The "Fast Money" traders give their final trades of the day.» Read More
Just days after the high-profile conviction of former Brocade CEO Greg Reyes completely imploded, we get word that a stock options backdating investigation into former Pixar CFO Ann Mather has been closed with no charges.
I'll be on the air on Street Signs discussing what on the surface seems to be a provocative premise: That somehow price cuts could lead to the doom of the Apple iPhone.
He was, according to legendary producer Dick Ebersol, “the absolute best sports broadcaster who ever lived.” Don't miss our conversation with NFL legend, John Madden.
The build up to yesterday's board of directors meeting at Apple was pretty significant. Fifty articles or so mentioned that the group was meeting, and topping the agenda would be the discussion of a possible replacement to Google CEO Eric Schmidt, who announced his resignation from the board just a few weeks ago.

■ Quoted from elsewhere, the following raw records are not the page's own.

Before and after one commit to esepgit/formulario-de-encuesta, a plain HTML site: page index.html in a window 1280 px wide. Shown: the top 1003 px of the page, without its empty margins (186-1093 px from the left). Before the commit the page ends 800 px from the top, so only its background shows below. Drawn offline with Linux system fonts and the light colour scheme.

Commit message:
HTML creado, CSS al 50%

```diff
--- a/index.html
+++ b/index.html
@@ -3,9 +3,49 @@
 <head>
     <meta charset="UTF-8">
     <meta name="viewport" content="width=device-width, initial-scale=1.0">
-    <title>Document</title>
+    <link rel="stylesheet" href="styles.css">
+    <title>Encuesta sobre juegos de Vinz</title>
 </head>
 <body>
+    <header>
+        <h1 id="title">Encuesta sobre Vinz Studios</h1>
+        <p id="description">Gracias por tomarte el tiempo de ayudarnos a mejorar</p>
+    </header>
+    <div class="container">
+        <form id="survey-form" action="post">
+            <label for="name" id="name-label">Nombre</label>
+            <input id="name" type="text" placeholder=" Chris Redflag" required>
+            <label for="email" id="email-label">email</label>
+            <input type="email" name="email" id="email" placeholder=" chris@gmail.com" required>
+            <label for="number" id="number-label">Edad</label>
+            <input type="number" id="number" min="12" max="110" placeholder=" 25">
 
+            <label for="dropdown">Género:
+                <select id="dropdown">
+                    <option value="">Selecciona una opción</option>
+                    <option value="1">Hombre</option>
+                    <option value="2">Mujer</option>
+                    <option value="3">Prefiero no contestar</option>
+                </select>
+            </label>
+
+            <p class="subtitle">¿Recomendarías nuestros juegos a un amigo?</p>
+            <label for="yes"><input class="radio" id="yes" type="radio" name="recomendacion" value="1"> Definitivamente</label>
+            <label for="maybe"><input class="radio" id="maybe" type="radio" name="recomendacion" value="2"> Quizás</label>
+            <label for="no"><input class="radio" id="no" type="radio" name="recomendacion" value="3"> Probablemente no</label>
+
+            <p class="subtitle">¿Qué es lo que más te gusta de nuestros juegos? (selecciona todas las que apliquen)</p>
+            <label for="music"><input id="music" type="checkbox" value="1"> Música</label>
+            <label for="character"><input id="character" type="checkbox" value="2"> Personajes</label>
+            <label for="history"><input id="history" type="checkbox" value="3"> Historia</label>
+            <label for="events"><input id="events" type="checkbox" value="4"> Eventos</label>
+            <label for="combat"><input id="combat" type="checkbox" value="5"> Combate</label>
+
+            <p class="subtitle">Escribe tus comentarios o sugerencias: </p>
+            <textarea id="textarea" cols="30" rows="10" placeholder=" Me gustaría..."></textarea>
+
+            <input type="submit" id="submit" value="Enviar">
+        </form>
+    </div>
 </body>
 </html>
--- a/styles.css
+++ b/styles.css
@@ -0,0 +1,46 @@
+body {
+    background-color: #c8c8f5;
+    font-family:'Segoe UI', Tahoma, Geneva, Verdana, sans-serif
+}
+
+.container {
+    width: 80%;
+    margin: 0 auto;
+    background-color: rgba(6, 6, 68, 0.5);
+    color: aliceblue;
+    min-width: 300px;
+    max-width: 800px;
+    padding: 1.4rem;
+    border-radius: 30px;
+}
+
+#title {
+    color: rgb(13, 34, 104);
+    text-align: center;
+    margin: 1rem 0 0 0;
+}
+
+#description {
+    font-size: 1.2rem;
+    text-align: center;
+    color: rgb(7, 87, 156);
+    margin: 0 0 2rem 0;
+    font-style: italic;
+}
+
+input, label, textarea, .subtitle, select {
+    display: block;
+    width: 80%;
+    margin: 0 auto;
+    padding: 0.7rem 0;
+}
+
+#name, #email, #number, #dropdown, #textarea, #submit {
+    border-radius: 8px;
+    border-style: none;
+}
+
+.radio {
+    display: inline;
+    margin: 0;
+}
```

Five years ago today, Google sold shares to the public for the first time. Since then, its stock has risen almost 400 percent. So is Google still worth buying? Heath Terry, senior VP in internet and entertainment software sector at FBR Capital Markets and Michael Farr, president of Farr, Miller & Washington shared their insights.
An unexpected increase in supply sent the oil bulls running on Wednesday. How should you game energy, now?
There are several "short-term tactical standpoint" plays to be made now, said Dean Curnutt, president of Macro Risk Advisors.
Five years ago today, Larry Page's and Sergey Brin's dorm room project Google was reborn as a publicly traded company, going out at what was then a jaw-dropping $85 a share in that unusual Dutch auction, closing that first day of trading at $108 and change.
Investors were going gaga for Google (GOOG) five years ago today. In one of the most anticipated IPOs over the past decade, the Internet search company priced nearly 20 million shares at $85 per share, raising $1.7 billion dollars through an auction of its shares.
Cramer makes the call on viewers' favorite stocks.
We should expect another run in commodities heading into the fall, said Frank Holmes, CEO and CIO of U.S. Global Investors.
Stocks bounced back on Tuesday, closing up after Monday's sharp selloff. The market continued its recent pattern of shrugging off certain economic data and continuing in whichever direction it intended to go for the day. Housing starts dropped 1 percent in July after an upwardly-revised 6.5-percent jump in June, falling well short of expectations. Meanwhile, a gauge of inflation fell more than expected: Producer prices dropped by 0.9 percent last month, compared with a 1.8-percent gain in June. Read and listen to what the experts had to say...
The market bounced back on Tuesday against all odds, just like the Mad Money host said it would.
Here's our Fast Money Final Trade. Our gang gives you tomorrow's best trades, right now!
Three tech titans shot higher after RBC highlighted investment opportunities in the smartphone market. Are these stocks now too hot to handle?
Stocks finished near their highs for the day Tuesday, snapping a two-day losing streak. American Express led the Dow after an analyst upgrade.
Hewlett-Packard needed to wow Wall Street and the company delivered the goods tonight, beating the Street by a penny a share with 91 cents on better than expected revenue of $27.45 billion against the $27.3 billion consensus.
It’s going to be one of the worst back-to-school selling seasons for the PC makers, said Paul Kedrosky, consulting strategist at Ten Asset Management and Gene Munster, senior research analyst at Piper Jaffray. They shared their views for the technology market and discussed where investors should be looking.
Stocks rebounded Tuesday after Monday's drop. Will the rally continue? Was yesterday a mere dip — or the first warning of the correction? Art Cashin, director of floor operations at UBS Financial Services, offered CNBC his stock-market insights.
Former Brocade Communications CEO Gregory Reyes became the not-so-accidental poster boy for the scourge of stock options backdating that threatened the very life blood of Silicon Valley compensation.